My father’s death is its own small violence. It leaves silence in its wake. A cigarette burning itself out in an ashtray. A cold cup of coffee.
My father’s death is sudden.
It drags on.
Soft words are spoken in dark hospital hallways. Papers are signed, machines unplugged. I stand next to my mother. I hold her. Hold my sister. Listen to the ticking of a clock.
My father’s death arrives by phone. I’m alone in the house. My wife has had a nervous breakdown, is in a different hospital. When I visit, I sit with her in the common room. She plays the piano. She tells me she loves me. She cries.

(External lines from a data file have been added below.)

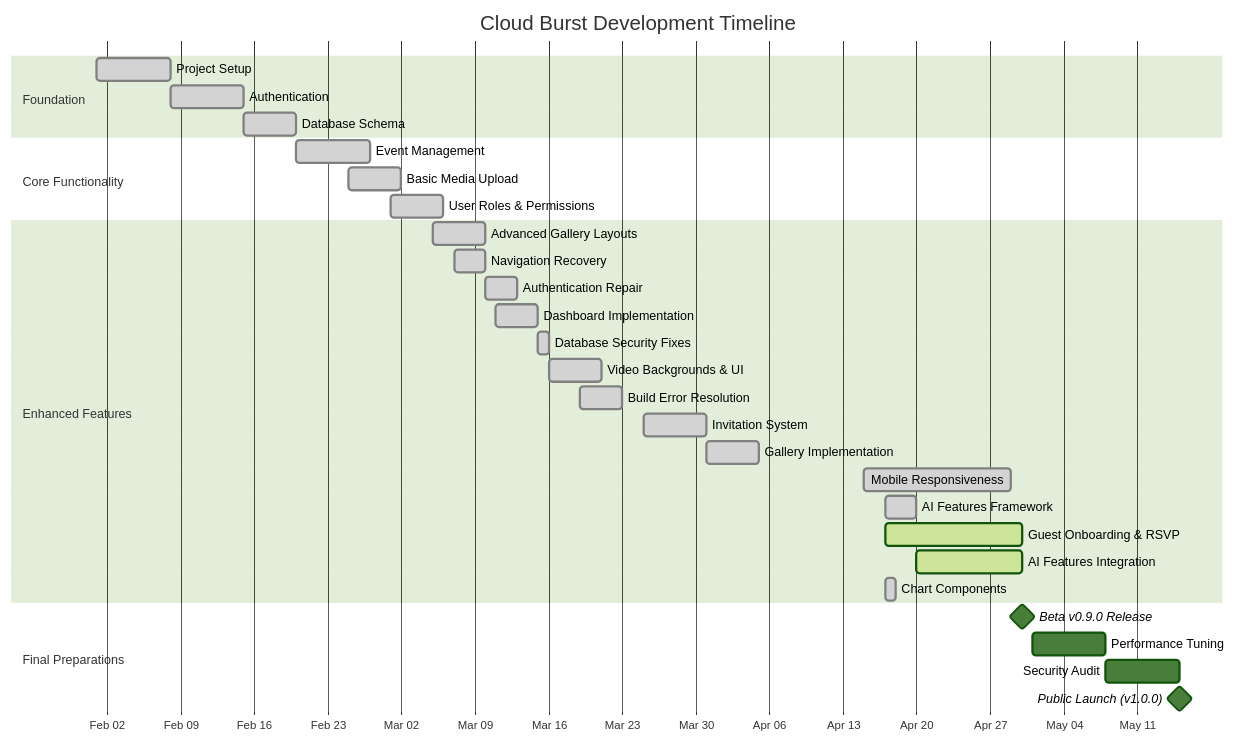
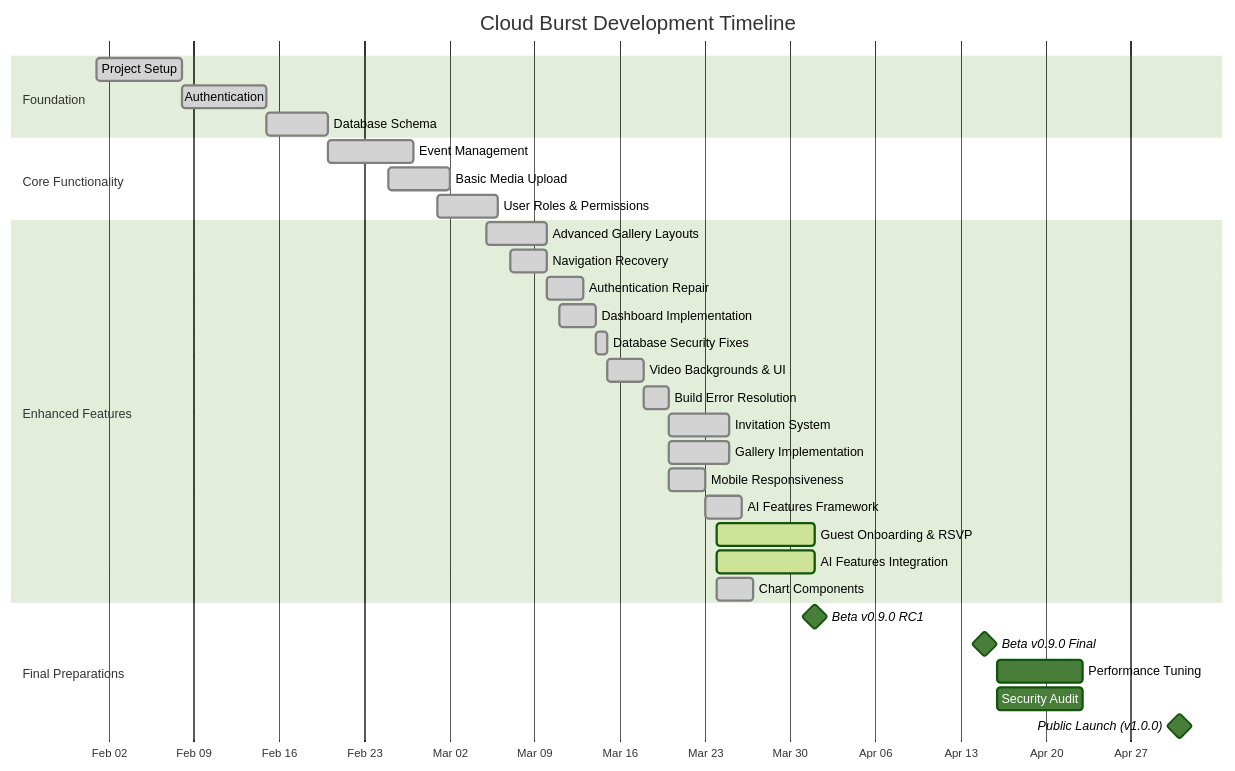
One commit to mrj0nesmtl/cloud-burst changed the first of 2 diagrams in docs/planning/roadmap.md. Above: the diagram before and after it, drawn with Mermaid (forest theme). The commit also changed other lines of this file and 10 other files, not shown here.

Commit message:
Update documentation: fix timeline dates, improve formatting, update project status, archive session 32 files

````diff
--- a/docs/planning/roadmap.md
+++ b/docs/planning/roadmap.md
@@ -122,38 +134,39 @@
 ```mermaid
 gantt
     title Cloud Burst Development Timeline
     dateFormat  YYYY-MM-DD
     axisFormat %b %d
     
     section Foundation
     Project Setup           :done, f1, 2025-02-01, 7d
     Authentication          :done, f2, 2025-02-08, 7d
     Database Schema         :done, f3, 2025-02-15, 5d
     
     section Core Functionality
     Event Management        :done, c1, 2025-02-20, 7d
     Basic Media Upload      :done, c2, 2025-02-25, 5d
     User Roles & Permissions:done, c3, 2025-03-01, 5d
     
     section Enhanced Features
     Advanced Gallery Layouts:done, e1, 2025-03-05, 5d
     Navigation Recovery     :done, e2, 2025-03-07, 3d
     Authentication Repair   :done, e3, 2025-03-10, 3d
-    Dashboard Implementation:done, e4, 2025-03-11, 4d
-    Database Security Fixes :done, e5, 2025-03-15, 1d
-    Video Backgrounds & UI  :done, e6, 2025-03-16, 5d
-    Build Error Resolution  :done, e7, 2025-03-19, 4d
-    Invitation System       :done, e8, 2025-03-25, 6d
-    Gallery Implementation  :done, e9, 2025-03-31, 5d
-    Mobile Responsiveness   :done, e10, 2025-04-15, 14d
-    AI Features Framework   :done, e11, 2025-04-17, 3d
-    Guest Onboarding & RSVP :active, e12, 2025-04-17, 13d
-    AI Features Integration :active, e13, 2025-04-20, 10d
-    Chart Components        :done, e14, 2025-04-17, 1d
+    Dashboard Implementation:done, e4, 2025-03-11, 3d
+    Database Security Fixes :done, e5, 2025-03-14, 1d
+    Video Backgrounds & UI  :done, e6, 2025-03-15, 3d
+    Build Error Resolution  :done, e7, 2025-03-18, 2d
+    Invitation System       :done, e8, 2025-03-20, 5d
+    Gallery Implementation  :done, e9, 2025-03-20, 5d
+    Mobile Responsiveness   :done, e10, 2025-03-20, 3d
+    AI Features Framework   :done, e11, 2025-03-23, 3d
+    Guest Onboarding & RSVP :active, e12, 2025-03-24, 8d
+    AI Features Integration :active, e13, 2025-03-24, 8d
+    Chart Components        :done, e14, 2025-03-24, 3d
     
     section Final Preparations
-    Beta v0.9.0 Release     :milestone, b1, 2025-04-30, 0d
-    Performance Tuning      :o1, 2025-05-01, 7d
-    Security Audit          :o2, 2025-05-08, 7d
-    Public Launch (v1.0.0)  :milestone, l3, 2025-05-15, 0d
+    Beta v0.9.0 RC1         :milestone, b1, 2025-04-01, 0d
+    Beta v0.9.0 Final       :milestone, b2, 2025-04-15, 0d
+    Performance Tuning      :o1, 2025-04-16, 7d
+    Security Audit          :o2, 2025-04-16, 7d
+    Public Launch (v1.0.0)  :milestone, l3, 2025-05-01, 0d
 ```
````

I stand in a bedroom, staring out a window. Behind me, my lover gets dressed. She knows about my wife, but not about my father. She tells me I have to go before her daughter gets home from school. Tells me she’s free again next Thursday.

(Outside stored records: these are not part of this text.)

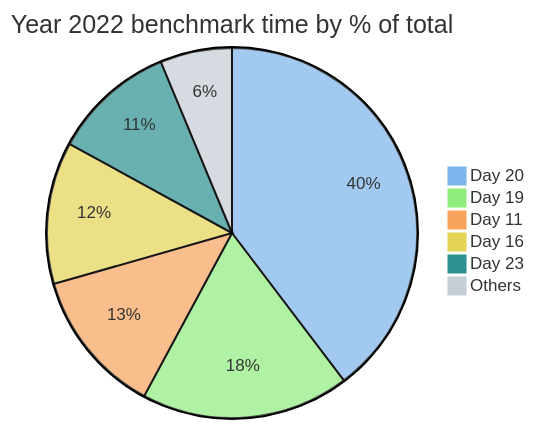
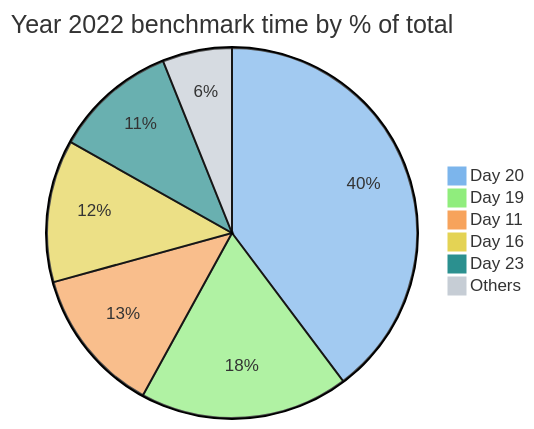
Before and after one commit to maneatingape/advent-of-code-rust: the second of 4 diagrams in README.md, drawn with Mermaid. The commit also changed other lines of this file and 1 other file, not shown here.

Commit message:
Faster custom iterator instead of string replace

````diff
--- a/README.md
+++ b/README.md
@@ -61,11 +61,11 @@
 ```mermaid
 %%{init: {'theme': 'base', 'themeVariables': { 'pie1': '#7cb5ec', 'pie2': '#90ed7d', 'pie3': '#f7a35c', 'pie4': '#e4d354', 'pie5': '#2b908f', 'pie6': '#c6cdd5'}}}%%
 pie
     title Year 2022 benchmark time by % of total
     "Day 20" : 7449
     "Day 19" : 3416
     "Day 11" : 2386
     "Day 16" : 2331
     "Day 23" : 2017
-    "Others" : 1178
+    "Others" : 1137
 ```
````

I leave my mother’s house, drive to see my wife. I talk to the nurse. I explain what’s happened. She stands in the doorway while I break the news. My wife screams as the words spill from my mouth. I no longer want to know who her tears are for.
My father’s death is unexpected.
I’ve been waiting for it for years.
My father’s death is different than his own father’s. Different than his mother’s. I was 16, then I was 23, now I’m 27. They were all strangers to me.
My father’s death is like the sun - I can’t look directly at it. Can only cast my own thin shadow in its blinding light. Will burst into flames if I get too close.
I answer the phone. It’s a friend of my father’s. His voice is choked, harsh. Says he’s sorry. Says it again. Asks to borrow twenty dollars. Swears he’ll pay it back.
I go back to work, and everyone is too polite. Everyone keeps a safe distance.
My father’s death might be catching.
I stand in my lover’s living room on Thursday afternoon. She says she read about my father in the paper. Asks me why I didn’t tell her. Starts unbuttoning my shirt. Is naked, and I can’t keep my hands off her.
And later, at the hospital, my wife is medicated, tranquil. She wants to know what happened. Wants me to start at the beginning, tell her everything. I consider. I take my wife’s hand and squeeze it gently. I open my mouth.
My father’s death is the end of the story.
Copyright © 2007 John Sweet